The deal gets even bigger from there. A 1991 Acura NSX was good to reach 60 miles an hour from a dead stop in about 5 seconds. The contemporary Ferrari 348 could get there in a little over 5 seconds. The GMC in stock form managed to hit 60 in 4.6 seconds. You can guess what the sticker price on the NSX and 348 was back in 1991. The Syclone was faster than either of the two of them and GM would only charge you $26,000 dollars, which was half the cost of an original Corvette ZR-1 and not much more coin than an IROC-Z Camaro.
Starting to see the big picture now?
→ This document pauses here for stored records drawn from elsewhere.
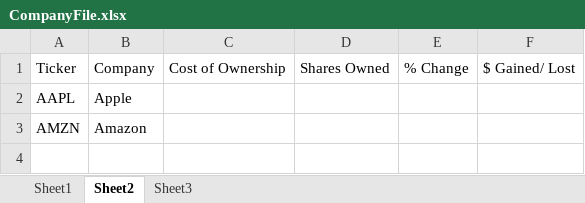
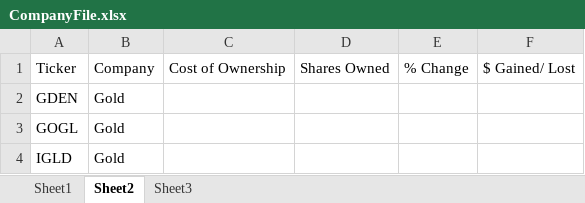
Before and after one commit to KAliaksei/Project-Cucumber, an Excel workbook: CompanyFile.xlsx, sheet Sheet2, drawn as a sheet; values as stored, in another font and other column widths than the file's, no borders; removed rows and columns are numbered as before the commit, all else as after; the diff names each change by its address in the sheet, - before the commit and + after, or states it on an @@ line.

```diff
--- a/CompanyFile.xlsx (sheet Sheet2)
+++ b/CompanyFile.xlsx (sheet Sheet2)
-row 2: AAPL | Apple
-row 3: AMZN | Amazon
+row 2: GDEN | Gold
+row 3: GOGL | Gold
+row 4: IGLD | Gold
```
Also changed, not shown: 1 other file.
This was something that looked like a truck that could pull a Ferrari's pants down around its ankles and then point and laugh about what it was keeping tucked in its underwear. Even today — over twenty years later — it's no slouch and can almost keep pace with a new Camaro ZL-1. Aside from the numb steering gear, it could handle a winding road even in poor driving conditions without drama, thanks to it's all-wheel drive layout. And it wasn't exclusive to the elite, powerful and wealthy.
Even more remarkable is that the Syclone, after you strip away its low-profile tires, the turbo, and its bulging body-cladding, is really something made up of bits and pieces. That 4.3 liter V6 was the same motor that you would find under the hood of a typical run-of-the-mill S10 or Sonoma pickup truck. The all-wheel drive system was from the Chevrolet Astro minivan. The Syclone's unique instrument cluster was actually borrowed from a turbo-powered Pontiac Sunbird.
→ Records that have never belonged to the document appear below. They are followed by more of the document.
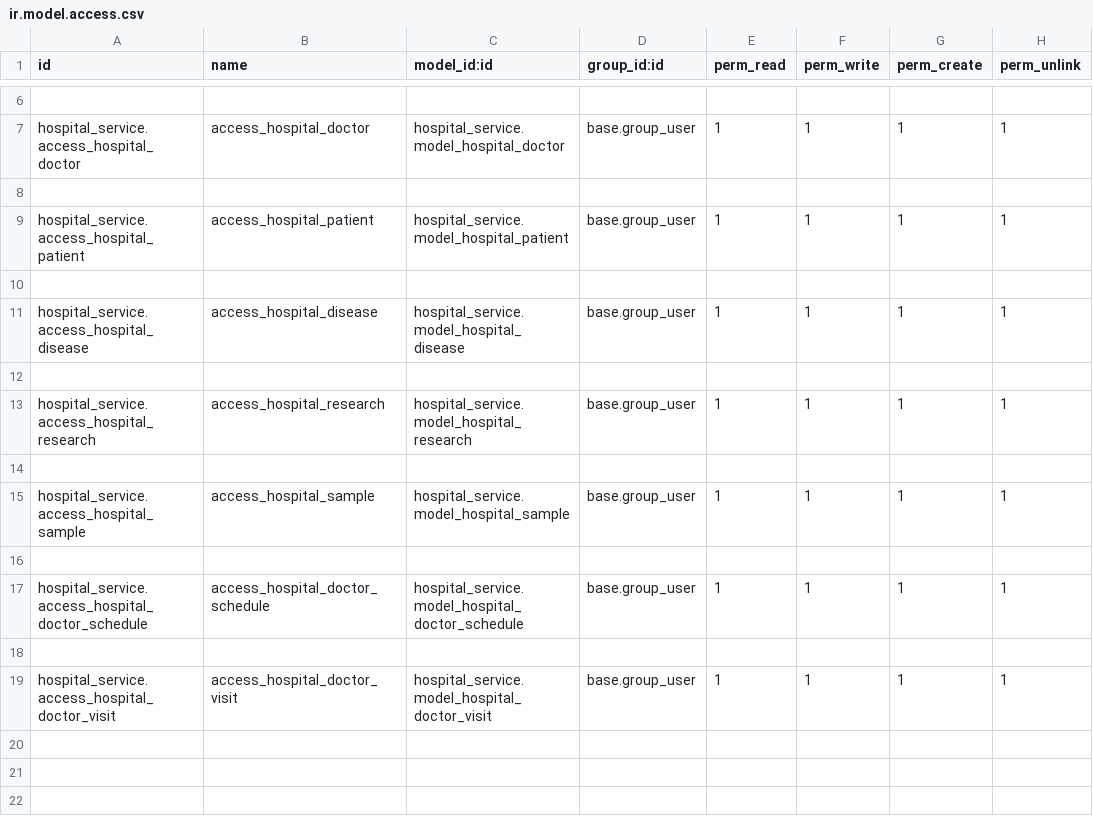
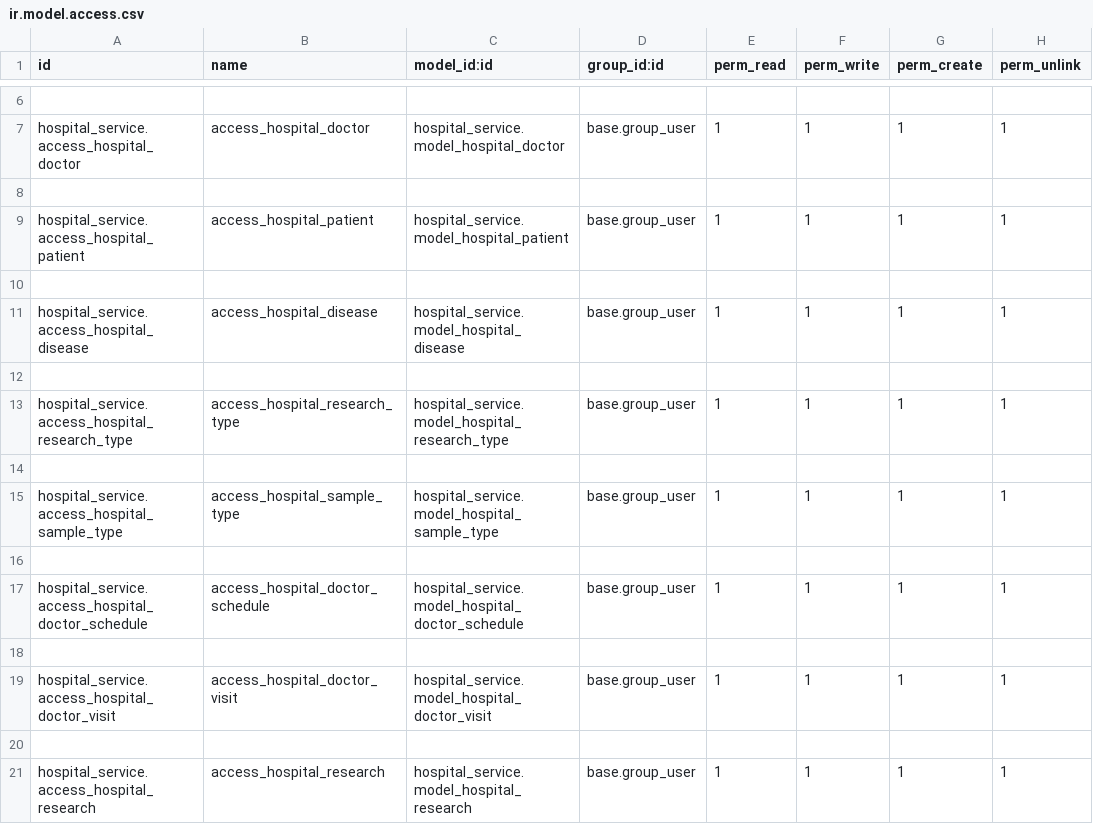
Before and after one commit to Peru-odoo/hospital_crm_system_odoo, a CSV file: custom_addons/hospital_service/security/ir.model.access.csv, drawn as a sheet; only a part is shown, gaps mark what is left out.

Commit message:
created basic model and view for research + fix some error in research type and sample type models and views

```diff
--- a/custom_addons/hospital_service/security/ir.model.access.csv
+++ b/custom_addons/hospital_service/security/ir.model.access.csv
@@ -12,5 +12,5 @@ hospital_service.access_hospital_disease,access_hospital_disease,hospital_servic
 
-hospital_service.access_hospital_research,access_hospital_research,hospital_service.model_hospital_research,base.group_user,1,1,1,1
+hospital_service.access_hospital_research_type,access_hospital_research_type,hospital_service.model_hospital_research_type,base.group_user,1,1,1,1
 
-hospital_service.access_hospital_sample,access_hospital_sample,hospital_service.model_hospital_sample,base.group_user,1,1,1,1
+hospital_service.access_hospital_sample_type,access_hospital_sample_type,hospital_service.model_hospital_sample_type,base.group_user,1,1,1,1
 
@@ -19 +19,3 @@ hospital_service.access_hospital_doctor_schedule,access_hospital_doctor_schedule
 hospital_service.access_hospital_doctor_visit,access_hospital_doctor_visit,hospital_service.model_hospital_doctor_visit,base.group_user,1,1,1,1
+
+hospital_service.access_hospital_research,access_hospital_research,hospital_service.model_hospital_research,base.group_user,1,1,1,1
```
Also changed, not shown: 9 other files.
General Motors built 2,995 examples of the GMC Syclone for 1991. Production was set to continue for 1992 alongside the related GMC Jimmy-based Typhoon with an expanded color palette that included unheard of colors like white and red, but the plug was pulled at the last minute for really no good reason.
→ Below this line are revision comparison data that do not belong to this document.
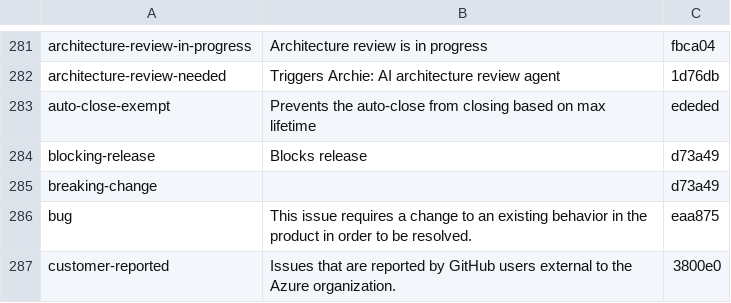
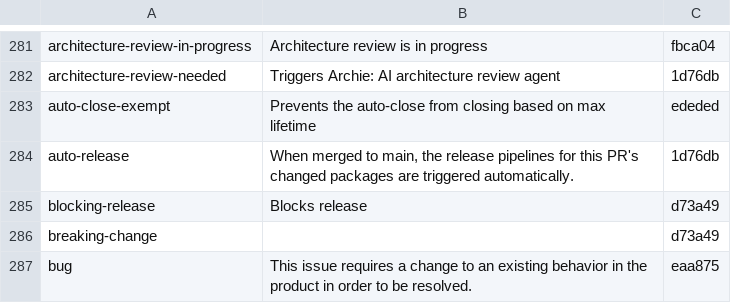
Before and after one commit to Azure/azure-sdk-tools, a CSV file: tools/github/data/common-labels.csv, drawn as a sheet; only a part is shown, gaps mark what is left out; the shorter side is filled out with more unchanged rows.

```diff
--- a/tools/github/data/common-labels.csv
+++ b/tools/github/data/common-labels.csv
@@ -283,2 +283,3 @@ architecture-review-needed,Triggers Archie: AI architecture review agent,1d76db
 auto-close-exempt,Prevents the auto-close from closing based on max lifetime,ededed
+auto-release,"When merged to main, the release pipelines for this PR's changed packages are triggered automatically.",1d76db
 blocking-release,Blocks release,d73a49
```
I can't think of anything that GM's built since that has been so totally outrageous. The Corvette and Camaro have always been upfront and honest about what they were made to do; their mission statement is printed right on the packaging. The GMC Syclone, on the other hand, was something completely left-field, a hairy-chested yell at the heart of Americans who wrote them off as being incapable of doing anything interesting, well-done, or innovative. While it still wasn't enough to rectify GM's dismal business sense and atone for the horrible cars it built, and while its status as a performance titan didn't carry enough of a halo effect to drag buyers it had forever lost to import builders back into showrooms, it will still forever have a place in automotive history as GM's best "fuck you" ever.
(Video from Test Drive Junkie)